═══ Working data

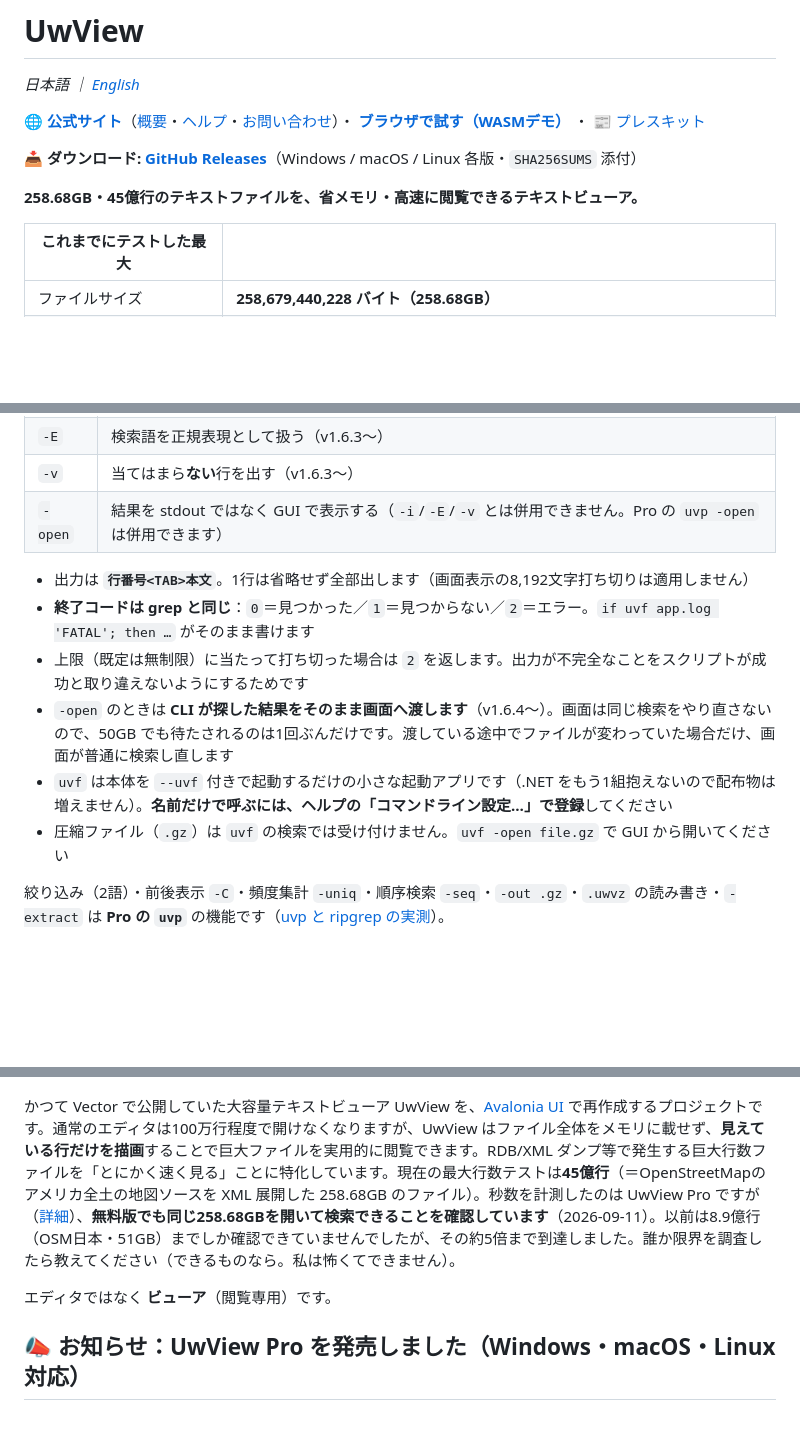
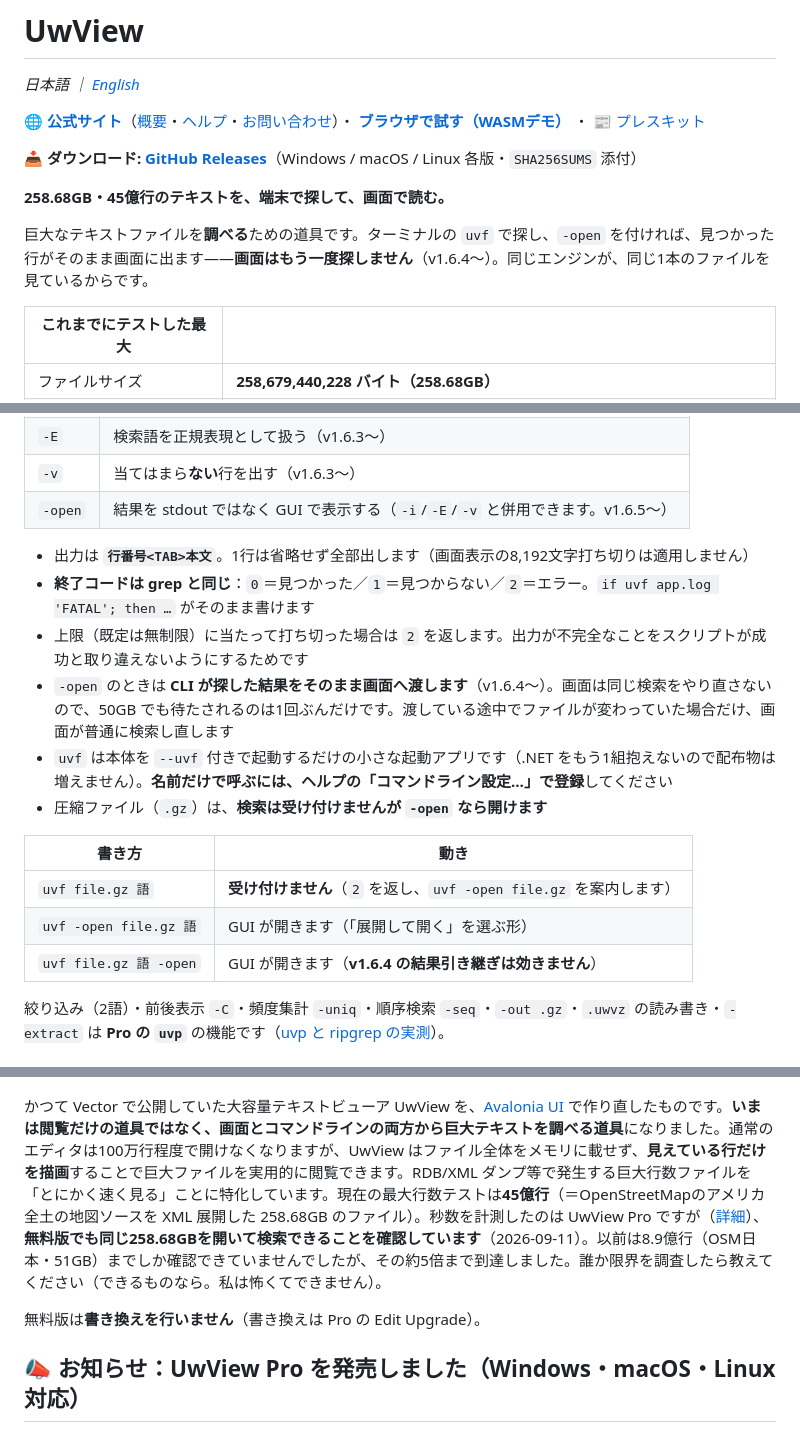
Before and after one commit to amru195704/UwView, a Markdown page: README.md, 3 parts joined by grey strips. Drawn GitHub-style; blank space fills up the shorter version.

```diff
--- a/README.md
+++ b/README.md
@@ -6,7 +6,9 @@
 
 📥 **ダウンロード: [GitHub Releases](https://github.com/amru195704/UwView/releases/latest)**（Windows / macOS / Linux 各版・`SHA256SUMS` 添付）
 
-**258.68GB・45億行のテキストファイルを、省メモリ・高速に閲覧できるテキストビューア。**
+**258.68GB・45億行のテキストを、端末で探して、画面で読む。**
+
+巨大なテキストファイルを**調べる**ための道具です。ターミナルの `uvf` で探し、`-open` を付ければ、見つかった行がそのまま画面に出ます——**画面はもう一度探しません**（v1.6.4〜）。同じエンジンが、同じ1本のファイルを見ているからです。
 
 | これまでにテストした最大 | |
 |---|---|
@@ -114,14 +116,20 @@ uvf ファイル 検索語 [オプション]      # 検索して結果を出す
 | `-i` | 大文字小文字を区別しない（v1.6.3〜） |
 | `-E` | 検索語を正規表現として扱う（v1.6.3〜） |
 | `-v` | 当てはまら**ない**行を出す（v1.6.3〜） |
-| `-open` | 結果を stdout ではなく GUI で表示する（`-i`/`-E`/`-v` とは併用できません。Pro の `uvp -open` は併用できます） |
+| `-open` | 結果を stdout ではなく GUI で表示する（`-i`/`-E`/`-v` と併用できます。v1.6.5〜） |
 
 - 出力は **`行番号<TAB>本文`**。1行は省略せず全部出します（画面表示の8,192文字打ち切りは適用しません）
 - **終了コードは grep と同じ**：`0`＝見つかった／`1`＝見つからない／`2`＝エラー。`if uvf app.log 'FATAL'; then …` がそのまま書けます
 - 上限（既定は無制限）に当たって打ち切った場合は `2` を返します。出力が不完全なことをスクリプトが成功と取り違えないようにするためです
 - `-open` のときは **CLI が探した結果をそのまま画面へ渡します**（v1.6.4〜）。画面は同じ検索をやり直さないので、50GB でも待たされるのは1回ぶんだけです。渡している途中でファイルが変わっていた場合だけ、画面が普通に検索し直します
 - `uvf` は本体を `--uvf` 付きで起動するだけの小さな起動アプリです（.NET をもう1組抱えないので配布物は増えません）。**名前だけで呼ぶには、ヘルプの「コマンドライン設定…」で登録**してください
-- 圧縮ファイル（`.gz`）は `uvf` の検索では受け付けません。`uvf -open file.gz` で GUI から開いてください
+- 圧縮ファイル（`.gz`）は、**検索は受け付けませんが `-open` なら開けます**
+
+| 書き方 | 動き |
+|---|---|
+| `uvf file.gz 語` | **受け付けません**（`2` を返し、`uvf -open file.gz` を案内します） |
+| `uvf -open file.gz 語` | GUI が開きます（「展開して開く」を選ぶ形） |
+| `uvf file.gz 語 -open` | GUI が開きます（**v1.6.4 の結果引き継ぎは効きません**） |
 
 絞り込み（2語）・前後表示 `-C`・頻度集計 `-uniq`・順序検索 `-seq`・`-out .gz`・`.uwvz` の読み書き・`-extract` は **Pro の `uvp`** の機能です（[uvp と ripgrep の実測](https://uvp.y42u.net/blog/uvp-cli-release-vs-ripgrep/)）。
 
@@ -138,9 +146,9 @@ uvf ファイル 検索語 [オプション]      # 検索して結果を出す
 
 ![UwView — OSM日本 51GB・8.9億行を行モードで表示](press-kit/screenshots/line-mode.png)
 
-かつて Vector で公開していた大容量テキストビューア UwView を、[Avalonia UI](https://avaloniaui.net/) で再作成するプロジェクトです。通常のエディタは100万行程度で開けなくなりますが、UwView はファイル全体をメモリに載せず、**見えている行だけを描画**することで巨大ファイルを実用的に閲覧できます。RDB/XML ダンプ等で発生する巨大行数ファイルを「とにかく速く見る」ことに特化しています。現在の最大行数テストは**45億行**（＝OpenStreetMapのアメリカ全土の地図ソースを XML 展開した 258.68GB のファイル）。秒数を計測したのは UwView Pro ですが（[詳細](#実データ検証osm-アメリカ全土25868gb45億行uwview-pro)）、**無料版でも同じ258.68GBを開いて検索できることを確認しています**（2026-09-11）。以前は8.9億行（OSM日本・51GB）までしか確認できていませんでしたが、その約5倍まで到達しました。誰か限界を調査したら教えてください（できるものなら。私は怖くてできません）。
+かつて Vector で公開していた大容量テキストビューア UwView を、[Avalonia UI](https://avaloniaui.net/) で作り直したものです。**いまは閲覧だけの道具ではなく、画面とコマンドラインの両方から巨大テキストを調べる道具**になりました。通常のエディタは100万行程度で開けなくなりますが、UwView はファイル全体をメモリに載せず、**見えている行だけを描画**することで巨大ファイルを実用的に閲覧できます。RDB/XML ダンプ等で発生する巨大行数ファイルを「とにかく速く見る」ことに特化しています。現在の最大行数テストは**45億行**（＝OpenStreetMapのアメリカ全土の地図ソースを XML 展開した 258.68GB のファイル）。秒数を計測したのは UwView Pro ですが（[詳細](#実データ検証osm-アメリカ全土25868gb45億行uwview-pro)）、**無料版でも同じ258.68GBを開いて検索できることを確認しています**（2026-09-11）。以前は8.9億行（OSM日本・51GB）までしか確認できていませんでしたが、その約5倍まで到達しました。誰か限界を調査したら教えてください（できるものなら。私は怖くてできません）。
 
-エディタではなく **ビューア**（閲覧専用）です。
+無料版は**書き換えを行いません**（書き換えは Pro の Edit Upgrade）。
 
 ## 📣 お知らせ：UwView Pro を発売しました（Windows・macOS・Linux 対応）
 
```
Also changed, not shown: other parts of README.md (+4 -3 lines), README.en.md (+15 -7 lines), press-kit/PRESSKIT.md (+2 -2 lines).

══════

=== Exercise directions ===
Collect every line from the records above that contains the word "検索して結果を出す".

=== Your response ===
@@ -114,14 +116,20 @@ uvf ファイル 検索語 [オプション]      # 検索して結果を出す
@@ -138,9 +146,9 @@ uvf ファイル 検索語 [オプション]      # 検索して結果を出す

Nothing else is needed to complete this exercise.